======== PROVIDED DATA

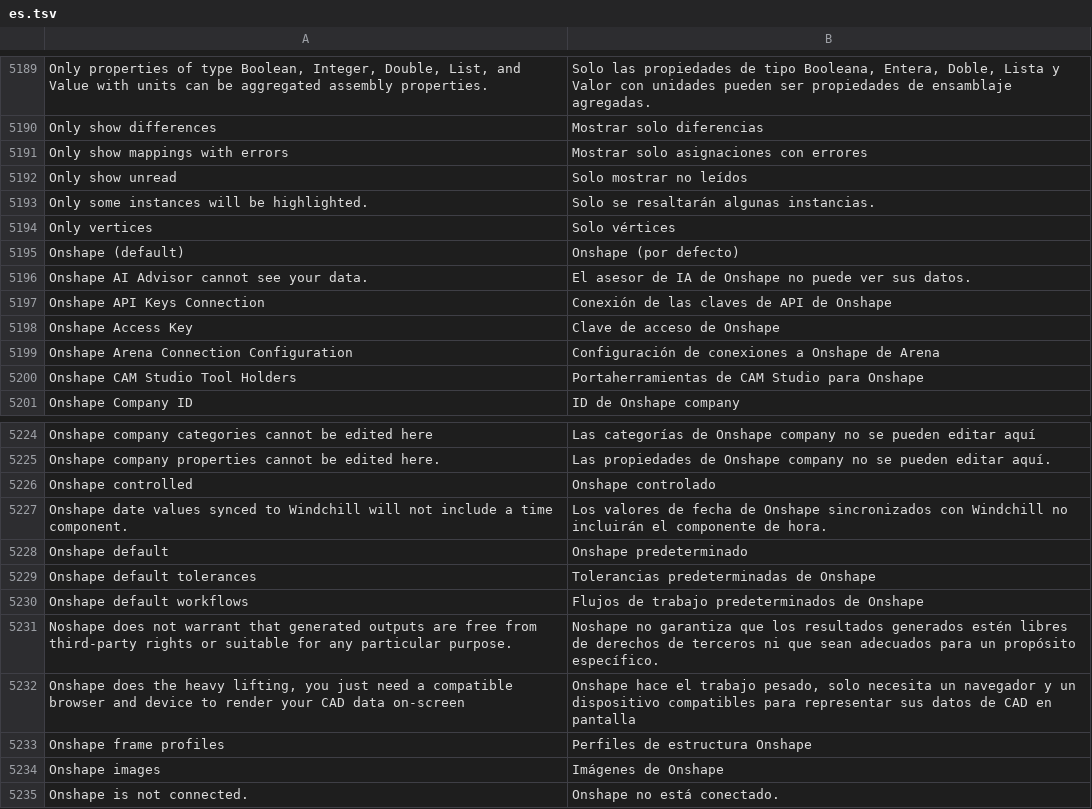
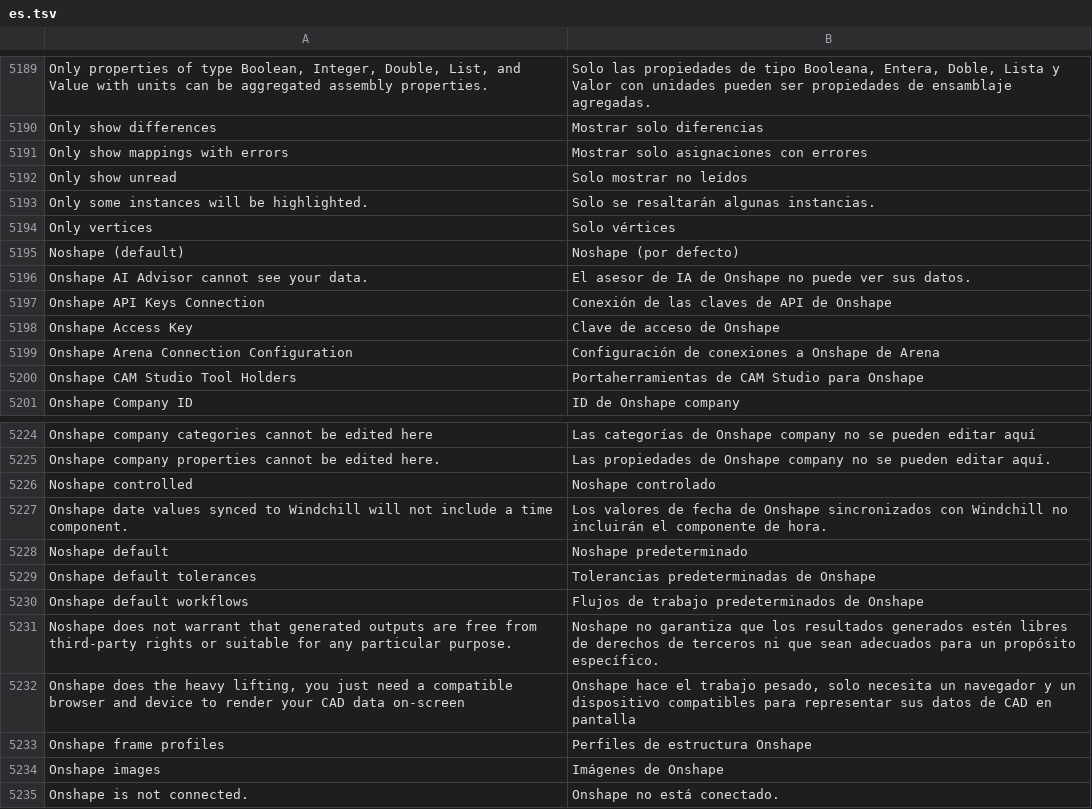
Before and after one commit to yekta/noshape, a TSV file: crates/app/assets/i18n/es.tsv, drawn as a sheet; only a part is shown, gaps mark what is left out.

```diff
--- a/crates/app/assets/i18n/es.tsv
+++ b/crates/app/assets/i18n/es.tsv
@@ -5194,3 +5194,3 @@ Only some instances will be highlighted.	Solo se resaltarán algunas instancias.
 Only vertices	Solo vértices
-Onshape (default)	Onshape (por defecto)
+Noshape (default)	Noshape (por defecto)
 Onshape AI Advisor cannot see your data.	El asesor de IA de Onshape no puede ver sus datos.
@@ -5225,5 +5225,5 @@ Onshape company categories cannot be edited here	Las categorías de Onshape comp
 Onshape company properties cannot be edited here.	Las propiedades de Onshape company no se pueden editar aquí.
-Onshape controlled	Onshape controlado
+Noshape controlled	Noshape controlado
 Onshape date values synced to Windchill will not include a time component.	Los valores de fecha de Onshape sincronizados con Windchill no incluirán el componente de hora.
-Onshape default	Onshape predeterminado
+Noshape default	Noshape predeterminado
 Onshape default tolerances	Tolerancias predeterminadas de Onshape
```
Also changed, not shown: crates/app/assets/i18n/de.tsv, crates/app/assets/i18n/fr.tsv, 23 other files.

================

WORK ITEM:
Copy out, from the data above, every line holding the word "edited".

WRITTEN RESPONSE:
@@ -5225,5 +5225,5 @@ Onshape company categories cannot be edited here	Las categorías de Onshape comp
 Onshape company properties cannot be edited here.	Las propiedades de Onshape company no se pueden editar aquí.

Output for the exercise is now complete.